Problem requirements:
When copying the listing below, skip every picture and keep each word as it stands.

Given data:
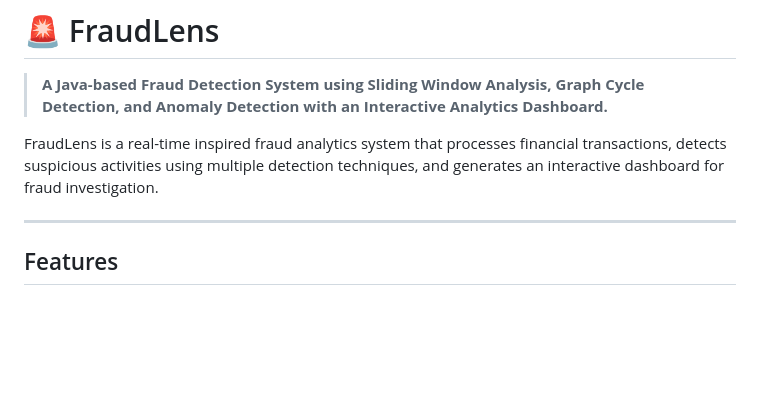
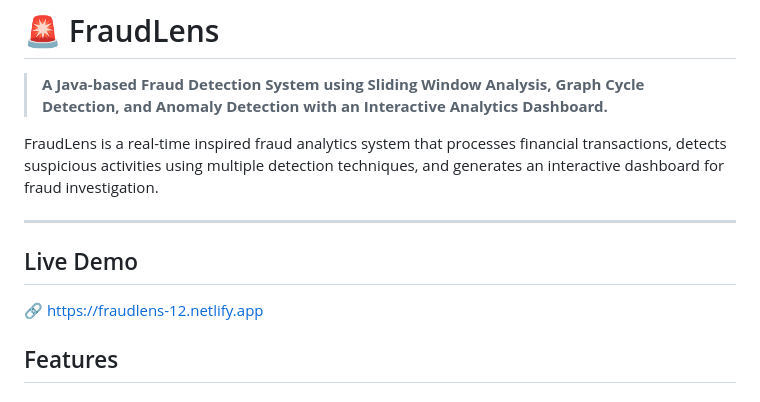
Before and after one commit to 12-Shreyaaa/FraudLens, a Markdown page: README.md, the part around the change. Rendered like a GitHub page; blank space fills up the shorter version.

Commit message:
Update README with live demo link

```diff
--- a/README.md
+++ b/README.md
@@ -5,6 +5,9 @@
 FraudLens is a real-time inspired fraud analytics system that processes financial transactions, detects suspicious activities using multiple detection techniques, and generates an interactive dashboard for fraud investigation.
 
 ---
+## Live Demo
+
+🔗 https://fraudlens-12.netlify.app
 
 ## Features
 
```
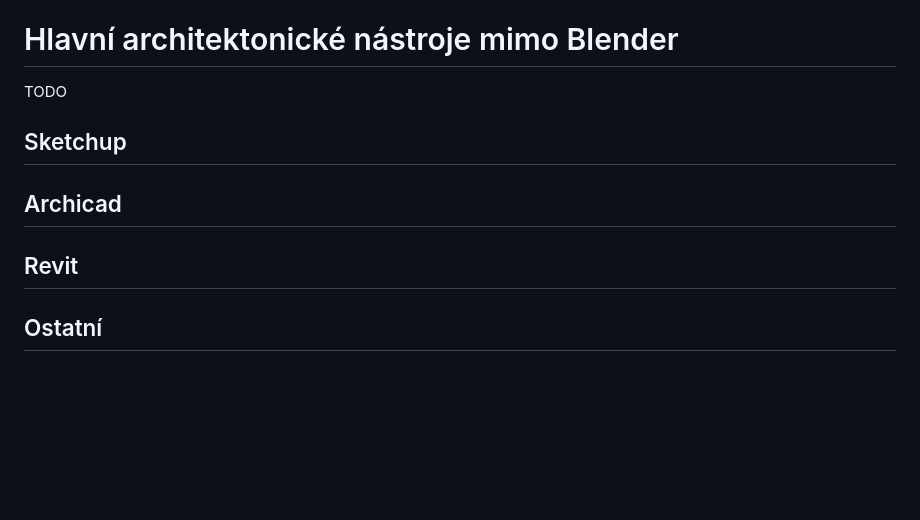
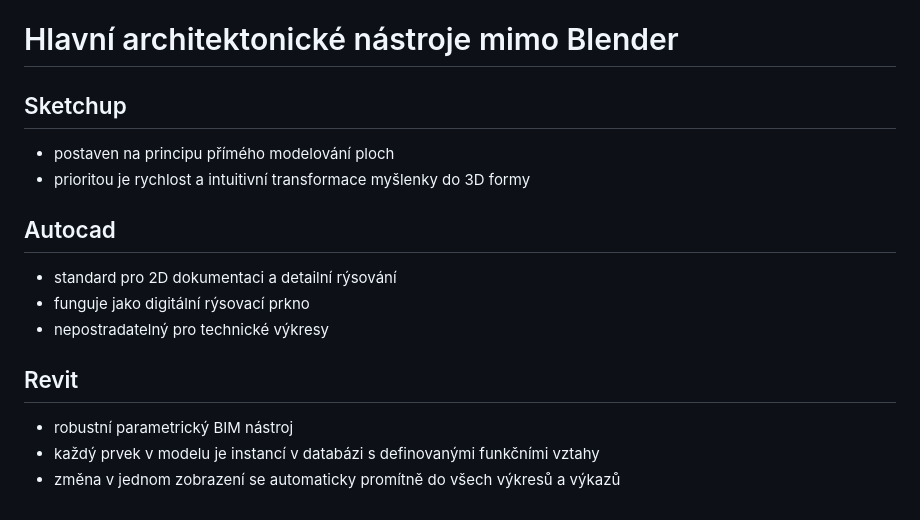
Before and after one commit to TheGingeros/floorplanmaster, a Markdown page: analýza/files/existujici_reseni.md, the part around the change. GitHub-like rendering; blank space fills up the shorter version.

Commit message:
tools outside blender info

```diff
--- a/analýza/files/existujici_reseni.md
+++ b/analýza/files/existujici_reseni.md
@@ -60,11 +60,16 @@ Analýza existujících řešení
 - bonsai naproti tomu umožňuje Blenderu fungovat jako prohlížeč a editor databáze IFC
 
 # Hlavní architektonické nástroje mimo Blender
-TODO
 ## Sketchup
+- postaven na principu přímého modelování ploch
+- prioritou je rychlost a intuitivní transformace myšlenky do 3D formy
 
-## Archicad
+## Autocad
+- standard pro 2D dokumentaci a detailní rýsování
+- funguje jako digitální rýsovací prkno
+- nepostradatelný pro technické výkresy
 
 ## Revit
-
-## Ostatní
+- robustní parametrický BIM nástroj
+- každý prvek v modelu je instancí v databázi s definovanými funkčními vztahy
+- změna v jednom zobrazení se automaticky promítně do všech výkresů a výkazů
```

Problem solution:
Before and after one commit to 12-Shreyaaa/FraudLens, a Markdown page: README.md, the part around the change. Rendered like a GitHub page; blank space fills up the shorter version.

Commit message:
Update README with live demo link

```diff
--- a/README.md
+++ b/README.md
@@ -5,6 +5,9 @@
 FraudLens is a real-time inspired fraud analytics system that processes financial transactions, detects suspicious activities using multiple detection techniques, and generates an interactive dashboard for fraud investigation.
 
 ---
+## Live Demo
+
+🔗 https://fraudlens-12.netlify.app
 
 ## Features
 
```
Before and after one commit to TheGingeros/floorplanmaster, a Markdown page: analýza/files/existujici_reseni.md, the part around the change. GitHub-like rendering; blank space fills up the shorter version.

Commit message:
tools outside blender info

```diff
--- a/analýza/files/existujici_reseni.md
+++ b/analýza/files/existujici_reseni.md
@@ -60,11 +60,16 @@ Analýza existujících řešení
 - bonsai naproti tomu umožňuje Blenderu fungovat jako prohlížeč a editor databáze IFC
 
 # Hlavní architektonické nástroje mimo Blender
-TODO
 ## Sketchup
+- postaven na principu přímého modelování ploch
+- prioritou je rychlost a intuitivní transformace myšlenky do 3D formy
 
-## Archicad
+## Autocad
+- standard pro 2D dokumentaci a detailní rýsování
+- funguje jako digitální rýsovací prkno
+- nepostradatelný pro technické výkresy
 
 ## Revit
-
-## Ostatní
+- robustní parametrický BIM nástroj
+- každý prvek v modelu je instancí v databázi s definovanými funkčními vztahy
+- změna v jednom zobrazení se automaticky promítně do všech výkresů a výkazů
```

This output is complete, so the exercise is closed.